## Exercise goal
Scan the lines below for "items" and copy the matches.

** Data extract follows **

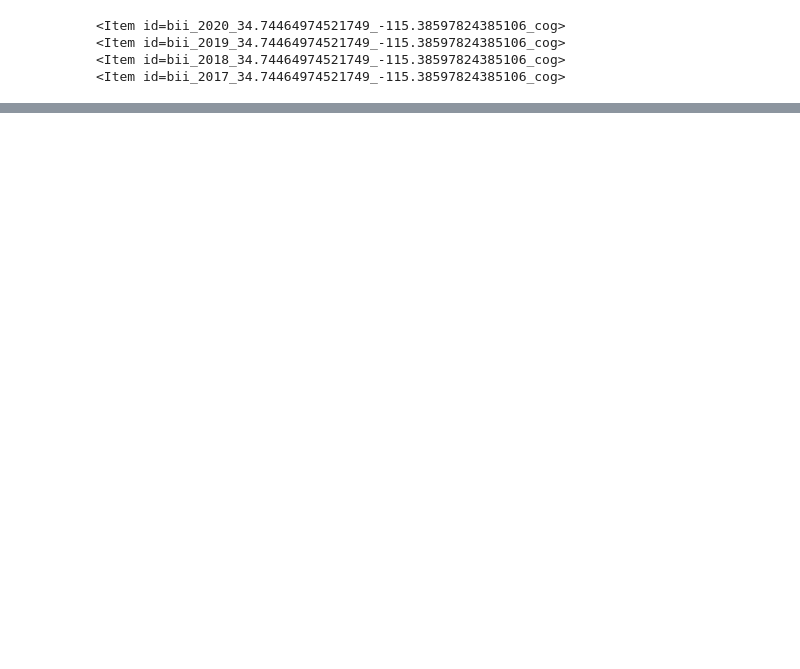
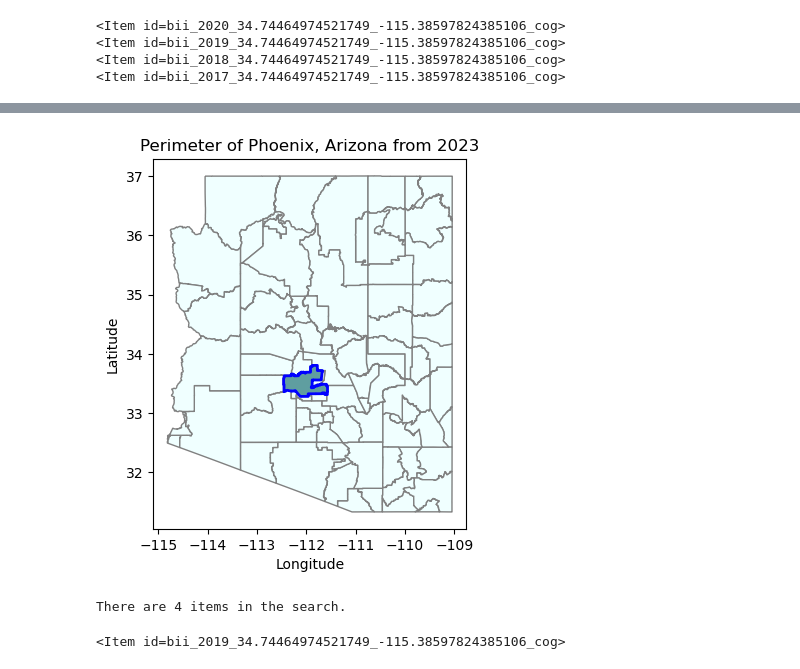
Before and after one commit to madisonenda/Biodiversity_Intactness_Phoenix_AZ, a Jupyter notebook: BII_Phoneix_AZ.ipynb, the cells around one changed output, grey strips where cells are left out. Cells and saved outputs as stored; diff of their text form; code cells hidden in the pictures; blank space fills up the shorter version.

```diff
--- a/BII_Phoneix_AZ.ipynb
+++ b/BII_Phoneix_AZ.ipynb
@@ -44,0 +110,32 @@ NameError: name 'bbox' is not defined
+# %%
+# Visualizing again with the false_color xarray clipped to the Thomas Fire
+fig, ax = plt.subplots()
+
+Arizona_Boundary.plot(ax=ax,
+                     facecolor= "azure",
+                     edgecolor= "grey")
+Phoenix_Boundary.plot(ax=ax,
+                 facecolor= "cadetblue",
+                 edgecolor= 'blue',
+                linewidth=2,
+                label= 'Phoenix Boundary')
+plt.xlabel("Longitude")
+plt.ylabel("Latitude")
+plt.title("Perimeter of Phoenix, Arizona from 2023")
+plt.show()
+# %% [output]
+[figure, added]
+# %%
+# Get items from search
+items = search.item_collection()
+
+# Determine number of items in search
+print(f'There are {len(items)} items in the search.')
+# %% [output]
+There are 4 items in the search.
+# %%
+# Check the first item in the items
+item= items[1]
+item
+# %% [output]
+<Item id=bii_2019_34.74464974521749_-115.38597824385106_cog>
```
Also changed, not shown: parts of 19 cells of this notebook.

** End of Data extract **

## Exercise output
+# Get items from search
+items = search.item_collection()
+# Determine number of items in search
+print(f'There are {len(items)} items in the search.')
+There are 4 items in the search.
+# Check the first item in the items
+item= items[1]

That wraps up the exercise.